[Web page edit records]
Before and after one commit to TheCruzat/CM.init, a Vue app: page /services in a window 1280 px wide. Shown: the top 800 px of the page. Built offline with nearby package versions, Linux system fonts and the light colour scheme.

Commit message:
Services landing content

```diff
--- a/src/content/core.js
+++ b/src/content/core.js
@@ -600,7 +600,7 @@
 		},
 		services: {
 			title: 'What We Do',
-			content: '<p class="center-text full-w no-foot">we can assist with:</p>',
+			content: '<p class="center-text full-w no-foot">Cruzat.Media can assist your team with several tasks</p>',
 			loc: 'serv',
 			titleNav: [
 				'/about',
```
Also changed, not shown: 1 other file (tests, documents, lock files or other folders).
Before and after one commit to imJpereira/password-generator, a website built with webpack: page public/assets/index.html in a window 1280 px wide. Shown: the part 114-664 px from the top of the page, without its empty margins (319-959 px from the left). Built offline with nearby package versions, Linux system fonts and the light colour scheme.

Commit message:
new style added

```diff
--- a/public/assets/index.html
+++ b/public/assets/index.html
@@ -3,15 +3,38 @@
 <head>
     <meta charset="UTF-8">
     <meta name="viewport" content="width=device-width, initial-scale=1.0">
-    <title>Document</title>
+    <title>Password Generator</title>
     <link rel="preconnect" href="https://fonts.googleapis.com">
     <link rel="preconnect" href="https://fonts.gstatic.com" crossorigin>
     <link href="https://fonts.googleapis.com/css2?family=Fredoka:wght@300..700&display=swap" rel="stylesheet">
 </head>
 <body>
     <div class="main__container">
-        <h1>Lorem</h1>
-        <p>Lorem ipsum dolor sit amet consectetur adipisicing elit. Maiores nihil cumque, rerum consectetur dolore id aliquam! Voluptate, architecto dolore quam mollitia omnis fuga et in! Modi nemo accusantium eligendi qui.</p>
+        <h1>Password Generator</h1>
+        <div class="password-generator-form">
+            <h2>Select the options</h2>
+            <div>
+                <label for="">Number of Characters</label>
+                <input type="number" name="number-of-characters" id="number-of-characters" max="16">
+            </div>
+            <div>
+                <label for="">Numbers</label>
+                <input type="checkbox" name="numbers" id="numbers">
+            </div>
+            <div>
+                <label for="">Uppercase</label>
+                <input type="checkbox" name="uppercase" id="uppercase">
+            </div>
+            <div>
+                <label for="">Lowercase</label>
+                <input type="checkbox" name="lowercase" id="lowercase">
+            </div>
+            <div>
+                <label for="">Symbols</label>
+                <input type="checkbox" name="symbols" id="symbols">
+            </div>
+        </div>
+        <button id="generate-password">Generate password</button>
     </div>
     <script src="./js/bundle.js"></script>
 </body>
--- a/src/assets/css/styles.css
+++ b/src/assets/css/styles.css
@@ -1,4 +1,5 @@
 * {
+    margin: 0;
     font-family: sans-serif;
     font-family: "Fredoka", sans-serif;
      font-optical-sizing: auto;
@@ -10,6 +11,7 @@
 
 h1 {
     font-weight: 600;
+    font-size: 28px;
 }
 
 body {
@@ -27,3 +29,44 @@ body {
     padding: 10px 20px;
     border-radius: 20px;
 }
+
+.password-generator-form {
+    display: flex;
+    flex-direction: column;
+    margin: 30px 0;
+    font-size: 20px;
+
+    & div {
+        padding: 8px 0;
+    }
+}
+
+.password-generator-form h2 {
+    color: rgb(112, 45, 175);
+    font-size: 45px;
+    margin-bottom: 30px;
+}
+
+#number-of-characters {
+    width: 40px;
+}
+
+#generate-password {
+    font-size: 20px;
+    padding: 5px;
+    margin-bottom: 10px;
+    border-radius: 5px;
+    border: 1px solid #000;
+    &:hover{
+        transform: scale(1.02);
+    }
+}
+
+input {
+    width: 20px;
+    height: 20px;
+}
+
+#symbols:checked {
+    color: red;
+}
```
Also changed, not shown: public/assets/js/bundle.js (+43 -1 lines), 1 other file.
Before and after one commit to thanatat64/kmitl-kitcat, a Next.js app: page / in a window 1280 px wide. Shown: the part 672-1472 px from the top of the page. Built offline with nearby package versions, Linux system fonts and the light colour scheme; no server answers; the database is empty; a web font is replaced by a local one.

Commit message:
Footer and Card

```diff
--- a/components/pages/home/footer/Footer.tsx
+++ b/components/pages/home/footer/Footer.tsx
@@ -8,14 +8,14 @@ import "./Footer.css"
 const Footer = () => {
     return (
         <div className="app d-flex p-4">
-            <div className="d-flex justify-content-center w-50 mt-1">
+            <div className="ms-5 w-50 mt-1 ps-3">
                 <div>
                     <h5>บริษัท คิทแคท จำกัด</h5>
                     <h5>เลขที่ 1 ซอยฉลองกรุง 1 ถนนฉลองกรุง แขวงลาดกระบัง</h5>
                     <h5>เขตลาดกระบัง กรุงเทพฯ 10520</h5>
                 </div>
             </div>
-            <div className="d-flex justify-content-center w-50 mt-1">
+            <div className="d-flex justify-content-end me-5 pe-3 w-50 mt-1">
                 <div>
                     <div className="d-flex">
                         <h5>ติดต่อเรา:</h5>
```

YOUR ASSIGNMENT:
Every entry should be printed again exactly as written.

EXERCISE SOLUTION:
Before and after one commit to TheCruzat/CM.init, a Vue app: page /services in a window 1280 px wide. Shown: the top 800 px of the page. Built offline with nearby package versions, Linux system fonts and the light colour scheme.

Commit message:
Services landing content

```diff
--- a/src/content/core.js
+++ b/src/content/core.js
@@ -600,7 +600,7 @@
 		},
 		services: {
 			title: 'What We Do',
-			content: '<p class="center-text full-w no-foot">we can assist with:</p>',
+			content: '<p class="center-text full-w no-foot">Cruzat.Media can assist your team with several tasks</p>',
 			loc: 'serv',
 			titleNav: [
 				'/about',
```
Also changed, not shown: 1 other file (tests, documents, lock files or other folders).
Before and after one commit to imJpereira/password-generator, a website built with webpack: page public/assets/index.html in a window 1280 px wide. Shown: the part 114-664 px from the top of the page, without its empty margins (319-959 px from the left). Built offline with nearby package versions, Linux system fonts and the light colour scheme.

Commit message:
new style added

```diff
--- a/public/assets/index.html
+++ b/public/assets/index.html
@@ -3,15 +3,38 @@
 <head>
     <meta charset="UTF-8">
     <meta name="viewport" content="width=device-width, initial-scale=1.0">
-    <title>Document</title>
+    <title>Password Generator</title>
     <link rel="preconnect" href="https://fonts.googleapis.com">
     <link rel="preconnect" href="https://fonts.gstatic.com" crossorigin>
     <link href="https://fonts.googleapis.com/css2?family=Fredoka:wght@300..700&display=swap" rel="stylesheet">
 </head>
 <body>
     <div class="main__container">
-        <h1>Lorem</h1>
-        <p>Lorem ipsum dolor sit amet consectetur adipisicing elit. Maiores nihil cumque, rerum consectetur dolore id aliquam! Voluptate, architecto dolore quam mollitia omnis fuga et in! Modi nemo accusantium eligendi qui.</p>
+        <h1>Password Generator</h1>
+        <div class="password-generator-form">
+            <h2>Select the options</h2>
+            <div>
+                <label for="">Number of Characters</label>
+                <input type="number" name="number-of-characters" id="number-of-characters" max="16">
+            </div>
+            <div>
+                <label for="">Numbers</label>
+                <input type="checkbox" name="numbers" id="numbers">
+            </div>
+            <div>
+                <label for="">Uppercase</label>
+                <input type="checkbox" name="uppercase" id="uppercase">
+            </div>
+            <div>
+                <label for="">Lowercase</label>
+                <input type="checkbox" name="lowercase" id="lowercase">
+            </div>
+            <div>
+                <label for="">Symbols</label>
+                <input type="checkbox" name="symbols" id="symbols">
+            </div>
+        </div>
+        <button id="generate-password">Generate password</button>
     </div>
     <script src="./js/bundle.js"></script>
 </body>
--- a/src/assets/css/styles.css
+++ b/src/assets/css/styles.css
@@ -1,4 +1,5 @@
 * {
+    margin: 0;
     font-family: sans-serif;
     font-family: "Fredoka", sans-serif;
      font-optical-sizing: auto;
@@ -10,6 +11,7 @@
 
 h1 {
     font-weight: 600;
+    font-size: 28px;
 }
 
 body {
@@ -27,3 +29,44 @@ body {
     padding: 10px 20px;
     border-radius: 20px;
 }
+
+.password-generator-form {
+    display: flex;
+    flex-direction: column;
+    margin: 30px 0;
+    font-size: 20px;
+
+    & div {
+        padding: 8px 0;
+    }
+}
+
+.password-generator-form h2 {
+    color: rgb(112, 45, 175);
+    font-size: 45px;
+    margin-bottom: 30px;
+}
+
+#number-of-characters {
+    width: 40px;
+}
+
+#generate-password {
+    font-size: 20px;
+    padding: 5px;
+    margin-bottom: 10px;
+    border-radius: 5px;
+    border: 1px solid #000;
+    &:hover{
+        transform: scale(1.02);
+    }
+}
+
+input {
+    width: 20px;
+    height: 20px;
+}
+
+#symbols:checked {
+    color: red;
+}
```
Also changed, not shown: public/assets/js/bundle.js (+43 -1 lines), 1 other file.
Before and after one commit to thanatat64/kmitl-kitcat, a Next.js app: page / in a window 1280 px wide. Shown: the part 672-1472 px from the top of the page. Built offline with nearby package versions, Linux system fonts and the light colour scheme; no server answers; the database is empty; a web font is replaced by a local one.

Commit message:
Footer and Card

```diff
--- a/components/pages/home/footer/Footer.tsx
+++ b/components/pages/home/footer/Footer.tsx
@@ -8,14 +8,14 @@ import "./Footer.css"
 const Footer = () => {
     return (
         <div className="app d-flex p-4">
-            <div className="d-flex justify-content-center w-50 mt-1">
+            <div className="ms-5 w-50 mt-1 ps-3">
                 <div>
                     <h5>บริษัท คิทแคท จำกัด</h5>
                     <h5>เลขที่ 1 ซอยฉลองกรุง 1 ถนนฉลองกรุง แขวงลาดกระบัง</h5>
                     <h5>เขตลาดกระบัง กรุงเทพฯ 10520</h5>
                 </div>
             </div>
-            <div className="d-flex justify-content-center w-50 mt-1">
+            <div className="d-flex justify-content-end me-5 pe-3 w-50 mt-1">
                 <div>
                     <div className="d-flex">
                         <h5>ติดต่อเรา:</h5>
```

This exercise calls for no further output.